It is impossible to get everything right. Focus on historical figures and geography first. Make sure you don't insert technology or an item that doesn't fit (like color TV's during WWII). That can be the hardest part.
I have an idea that involves the Mongols and pre-Columbus Amerind cultures. I know the Mongols had iron weapons but did they forge them? Or did they borrow the technology from neighbors or conquered cultures? Indians never made a gun and I doubt they had a clue how gunpowder was made, were the Mongols as reliable on their enemies for their weapons? That is just a small part of a larger problem that I have pursuing this idea.

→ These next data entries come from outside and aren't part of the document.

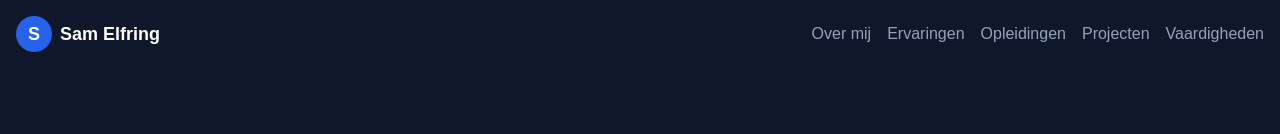
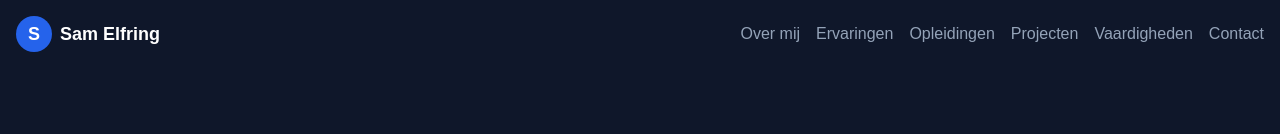
Before and after one commit to SamElfring/samelfring.dev, a Vue app: page / in a window 1280 px wide. Shown: the top 134 px of the page. Built offline with nearby package versions, Linux system fonts and the light colour scheme.

Commit message:
Added Contact to header nav bar

```diff
--- a/src/components/Header.vue
+++ b/src/components/Header.vue
@@ -6,9 +6,7 @@
         </div>
 
         <ul class="hidden md:flex gap-4">
-            <li
-                v-for="link in navLinks"
-            >
+            <li v-for="link in navLinks">
                 <a
                     :href="link.link"
                     class="text-slate-400 hover:underline hover:text-white"
@@ -26,6 +24,7 @@ const navLinks = [
     { name: "Ervaringen", link: "#experiences" },
     { name: "Opleidingen", link: "#study" },
     { name: "Projecten", link: "#projects" },
-    { name: "Vaardigheden", link: "#skills" }
+    { name: "Vaardigheden", link: "#skills" },
+    { name: "Contact", link: "#contact" }
 ];
 </script>
```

One of the pleasures of writing is what you yourself learn. When I wrote THE KABBALIST, I had a general knowledge base of Jewish mystical philosophies and historical figures,but at times I needed to go into more depth as well as broaden my scope. For example, the Archangel Sandalphon (who was once the prophet Elijah), is also the angel of prayer and sometimes depicted as a male gardener and an ice princess, and is the tallest of angels. I worked all of this into the weave of the story. And also discovered the poem Sanadalphon by Henry Wardsworth Longfellow [ http://www.litscape.com/author/Henry_Wadsworth_Longfellow/Sandalphon.html] that begins:
Have you read in the Talmud of old, In the Legends the Rabbis have told Of the limitless realms of the air, -- Have you read it, -- the marvellous story Of Sandalphon, the Angel of Glory, Sandalphon, the Angel of Prayer?
Longfellow studied the Talmud? Love it.
The more I research, the more satisfaction I get in my writing--even if it is only getting a correct word or finding the correct ancient text (every mystical tome I reference in my novel is a real text, mostly esoteric, and some lost in history and known by name alone).
Recall, that Elijah is not the only human being to be "taken up" by G-d to Heaven. The first was Enoch who, in Jewish mysticism and folklore, became the Archangel Metatron.
Unlike Metatron, however, Sandalphon/Elijah has far greater affinity with human beings, human concerns, and the physical world. S/he is the Archangel of Malkuth (i.e. "the Kingdom"--our physical universe), the lowest of the ten sephira that emanate from G-d to Creation.
In Jewish tradition and folklore (and also in Christian and Islamic ones), Elijah not infrequently visits earth. It so happens, s/he'll be here tomorrow during the Pesach/Passover seder dinner in every Jewish home around the world. I've just finished polished his wine cup! I humbly suggest that an Archangel's puissance would nicely explain the pulling off such a feat.
In THE KABBALIST: THE FOUNDATION OF THE KINGDOM, Cane literally drops in on Sandy in the tenth sephira. In the second novel, tentatively entitled THE KABBALIST: THE PROPHETS, Cane's gonna get an uninvited guest (Sandy) as a 2012 Armageddon scenario plays out -- though I don't suspect I'll finish the thing until 2013...